pain(sensory)
joint instability (movement)
fear of re-injury (mental)

110

post-operative presentation of a ligamentous injury or instability (5)

1. immobilized to protect graft and repair
2. pain swelling and inflammation
3. Restricted ROM
4. Strength limitation
5. Restricted WB

111

orthopedics

injury and disease to bone, joints, and related structures - muscles, tendons, and ligaments

112

heterotopic ossification (HO)

abnormal bone formation in extraskeletal soft tissue

113

Etiology of HO

UNCLEAR
1.Whole body response to trauma - fibroblasts inappropriately start reforming bone
2. Excessive growth near joints - stiffness and loss of movement
3. Most common in ORIF (open reduction internal fixation)

114

ankylosing spondylitis

inflammatory disease that can cause some of the vertebrae in your spine to fuse together

115

Risk factors of HO (3)

traumatic injury - severe burn, spinal cord injuries, head injuries
bone forming diseases - ankylosing spondylitis
Revisions increase the risk

116

Signs and symptoms of HO

Asymptomatic - diagnosed on film
Usually 1-4 months post injury

117

Compound Fx

open fracture - at risk for infection

118

Comminuted Fx

bone breaks into many fragments

119

displaced Fx

breaks into two or more parts so that the two ends do not align up straight

120

Greenstick Fx

occurs in children with soft growing bones.
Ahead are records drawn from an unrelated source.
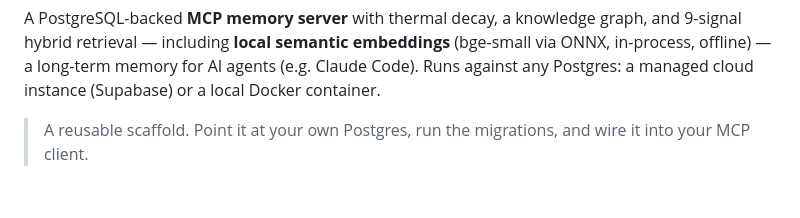
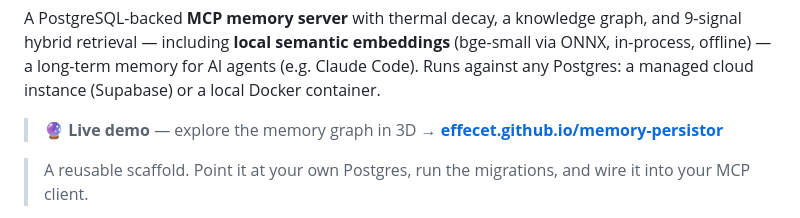
Before and after one commit to effecet/memory-persistor, a Markdown page: README.md, the part around one of its changes. GitHub-like rendering; blank space fills up the shorter version.

Commit message:
[docs] chore: link the live 3D-graph demo in the README (badge + callout)

```diff
--- a/README.md
+++ b/README.md
@@ -13,6 +14,8 @@ and 9-signal hybrid retrieval — including **local semantic embeddings** (bge-s
 via ONNX, in-process, offline) — a long-term memory for AI agents (e.g. Claude
 Code). Runs against any Postgres: a managed cloud instance (Supabase) or a local
 Docker container.
+
+> 🔮 **Live demo** — explore the memory graph in 3D → **[effecet.github.io/memory-persistor](https://effecet.github.io/memory-persistor/)**
 
 > A reusable scaffold. Point it at your own Postgres, run the migrations, and wire
 > it into your MCP client.
```
Also changed, not shown: other parts of README.md (+1 -0 lines).
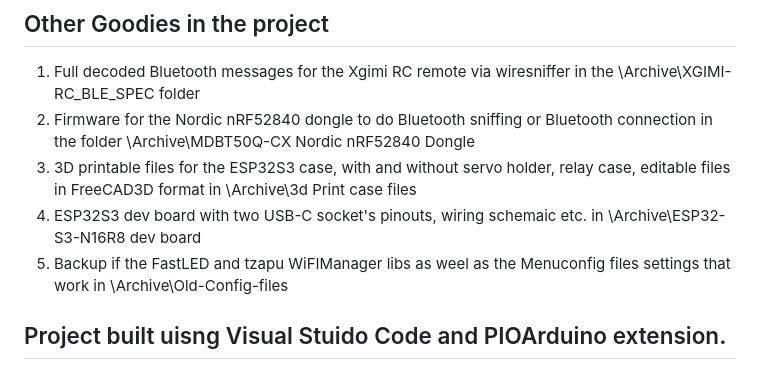
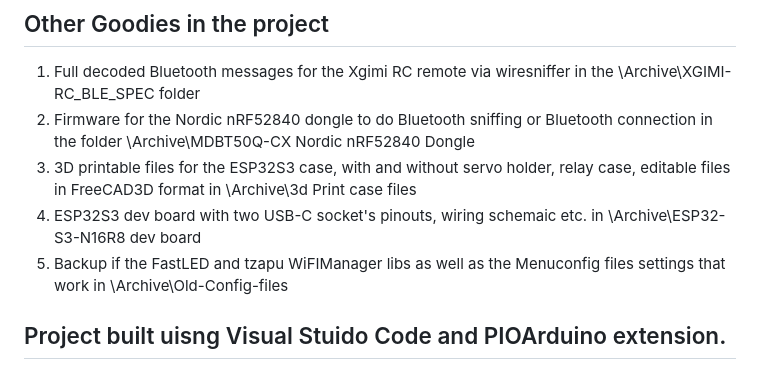
Before and after one commit to synapse-2/XGIMI_ALEXA_INTEGRATION, a Markdown page: README.md, the part around the change. GitHub-like rendering.

Commit message:
Fix typo in README.md for backup description

```diff
--- a/README.md
+++ b/README.md
@@ -73,7 +73,7 @@ You need
 02. Firmware for the Nordic nRF52840 dongle to do Bluetooth sniffing or Bluetooth connection in the folder \Archive\MDBT50Q-CX Nordic nRF52840 Dongle
 03. 3D printable files for the ESP32S3 case, with and without servo holder, relay case, editable files in FreeCAD3D format in \Archive\3d Print case files
 04. ESP32S3 dev board with two USB-C socket's pinouts, wiring schemaic etc. in \Archive\ESP32-S3-N16R8 dev board
-05. Backup if the FastLED and tzapu WiFIManager libs as weel as the Menuconfig files settings that work in \Archive\Old-Config-files
+05. Backup if the FastLED and tzapu WiFIManager libs as well as the Menuconfig files settings that work in \Archive\Old-Config-files
 
 ## Project built uisng Visual Stuido Code and PIOArduino extension.
 
```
One side of the bone breaks and the other side bends

121

Transverse Fx

breaks on a right ankle to the longitudinal axis of the bone